By Farm Gate StallNo Comments

Pickles, ferments, relishes…how do you store them?

I’m getting asked about this semi-regularly, so thought it was time to make a post so you know how to safely store your bottled goods.

Ferments: (ie. sauerkraut, lacto-fermented pickles, lacto-fermented beets, beet kvass). These are created using the vegetable, and then a macrobiotic salt brine. The product is left to lacto-ferment at room temperature for about three days, and then moved to the fridge. Even if unopened, the ferments need to remain refrigerated.

Relishes/Chutneys: (ie. the caramelised onion and beet relish, or corn relish). These are made using vinegar and sugar, which together do create an unfavourable environment for bacteria to grow…but this doesn’t last forever, unless the product has been pressure canned. I do have an use a pressure canner for some preserves, but not these. I prefer to use less processing for higher nutrient retention. Your relishes/chutneys are shelf or room temperature stable for about 3 months, if unopened. Once opened, they need to be refrigerated. I keep them all in the cold room regardless, because the summer heat here is more of a risk than I want to take with leaving preserves out. If you are keeping them on the shelf, choose a place free from excess heat or sunlight.

Pickles: (ie the bread and butter pickles). Again, these pickles are based on vinegar and sugar, so do have some shelf stability, about 3 months, like the relishes. But the fridge is definitely preferable, and ours are always stored in the cold room. And of course, once they are opened, they definitely need to be refrigerated.

Birdsong After the Rain

By Market GardenOne Comment
It’s a jungle out there!
In the 7.5 years since we bought this property, this is the first time this garden bed has flourished.
It’s taken about 2 years, but the greenhouse is finally planted out.
Retractable shade netting, instead of the poly-film we originally intended to use.
The citrus grove
Inside the stone fruit/apple orchard
Rick bought an array of unusual varieties of apple, that should thrive in our climate.
The trees are only a couple of years old, but fruiting heavily already.
Another apple tree
Looking back down at the market garden from the top paddock
Not willing to budge! The broody duck refuses to get out of the way for her friend, who also wants to lay in this nest.

We live in what is typically a drought zone. Excellent bore water, but very little rain to speak of. This last month of rain has really beautified our area, so I got outside to ‘take a picture, it’ll last longer’, as the saying goes.

Christmas/ New Year Trading Hours

By NutritionNo Comments

Christmas/ New Year Trading Hours:


Christmas Eve, 24th Dec: Open, last delivery run.
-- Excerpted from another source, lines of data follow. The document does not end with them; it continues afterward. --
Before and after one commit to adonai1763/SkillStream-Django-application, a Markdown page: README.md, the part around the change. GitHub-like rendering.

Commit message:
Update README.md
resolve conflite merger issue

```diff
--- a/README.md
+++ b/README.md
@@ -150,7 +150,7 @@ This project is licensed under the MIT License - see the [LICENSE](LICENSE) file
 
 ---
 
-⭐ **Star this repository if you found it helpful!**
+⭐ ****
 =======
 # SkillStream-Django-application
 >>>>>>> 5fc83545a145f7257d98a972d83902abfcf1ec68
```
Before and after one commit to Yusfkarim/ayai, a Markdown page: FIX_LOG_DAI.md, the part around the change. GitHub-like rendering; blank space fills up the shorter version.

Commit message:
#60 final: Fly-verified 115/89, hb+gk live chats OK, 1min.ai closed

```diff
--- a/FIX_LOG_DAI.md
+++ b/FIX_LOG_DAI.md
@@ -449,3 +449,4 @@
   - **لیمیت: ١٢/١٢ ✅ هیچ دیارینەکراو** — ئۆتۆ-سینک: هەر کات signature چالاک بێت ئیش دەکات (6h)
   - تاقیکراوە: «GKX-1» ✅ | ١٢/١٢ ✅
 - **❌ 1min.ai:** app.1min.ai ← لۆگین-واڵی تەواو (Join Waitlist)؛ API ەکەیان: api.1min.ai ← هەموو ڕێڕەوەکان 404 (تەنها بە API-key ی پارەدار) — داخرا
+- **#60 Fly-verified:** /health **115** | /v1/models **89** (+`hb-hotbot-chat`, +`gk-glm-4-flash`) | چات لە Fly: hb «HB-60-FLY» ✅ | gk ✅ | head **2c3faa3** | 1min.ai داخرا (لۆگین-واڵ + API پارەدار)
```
Please place orders by Wednesday night.

Christmas Day: Closed

Boxing Day: Closed

Sunday 27th: Closed

Monday 28th: Closed 

Tuesday 29th: Closed

Wednesday 30th: Open from 11am, and I plan to do the Wednesday delivery run.

Thursday 31st: Open from 11am-6pm

Friday 1st Jan: Closed

Saturday 2nd Jan: Closed 

Sunday 3rd Jan: Open again as normal.

Have a safe and happy Christmas!

Beet Kvass

By NutritionNo Comments

https://eatingeuropean.com/how-to-make-beet-kvass/

I’ve tried beet kvass before, and found it really earthy and…not something I’d voluntarily want to drink on a regular basis.

Our recent beetroot surplus had me looking at a variety of ways to preserve or ferment beet, which led me back to beet kvass. The recipe at the above link surprised me. It’s not only beet, but garlic, bay leaves, allspice and pepper. And it actually is pleasant to drink. It’s even effervescent!

Just be warned that beet is a pretty potent detoxifier and if you drink more than your body can handle, you’ll know it. Start with a shot glass of kvass and work your way up to more if you desire.

You don’t really need any special equipment to make the kvass, a large non-metallic vessel will do the job of fermenting, and then use a basic sieve for straining the finished product.

If you try it, let me know what you think.

Gifts from Where Deep Calls to Deep

By NutritionNo Comments

With Christmas approaching, it’s always lovely to find local cottage/family industries to buy from. Elizabeth, at Where Deep Calls to Deep, is just such an example. Drawing from her own experience of spending years battling autoimmune disease, and then being healed, she has created calendars and journals which offer encouragement to others on their journey.

Here’s where you can check out the range.

Caramelised Onion and Beetroot Relish

By RecipesNo Comments


1/4C extra virgin olive oil

1kg onions, thinly sliced

1/2 C coconut sugar (or brown sugar, but I’ve been using coconut)

1/3C raw sugar

1/2 C Balsamic Vinegar

4 sprigs of thyme, leaves picked

1 bay leaf

1/2tsp ground cloves

450g tin of beetroot (we use home canned pickled beetroot)

salt and pepper to taste


1) Heat oil in a large heavy based saucepan over a medium heat. Add onion and cook, stirring, for 20 minutes, or until just softened. Stir in sugars, vinegar, thyme, bay leaf and ground cloves. Bring to the boil, stirring occasionally, until sugar has dissolved.


2) Reduce heat to low and simmer, stirring, for 20 minutes until relish is thick. (I don’t stand over the stove the whole time, but stay nearby and stir periodically)


3) Meanwhile, drain beetroot, reserving 1/2C of the liquid. Finely chop beets and add, along with the reserved liquid, to pan. Cook, stirring for a further 5 minutes until rich in colour. Season to taste.


4) Ladle into sterilised jars and seal tightly. Store in a cool place for 1 month. Once opened, keep chilled and consume within 2 weeks. (I don’t heat process them, but do put the jars in the cold room once they’ve cooled down, just to be careful. We also don’t usually consume a whole jar in two weeks, but have not had any go off yet!)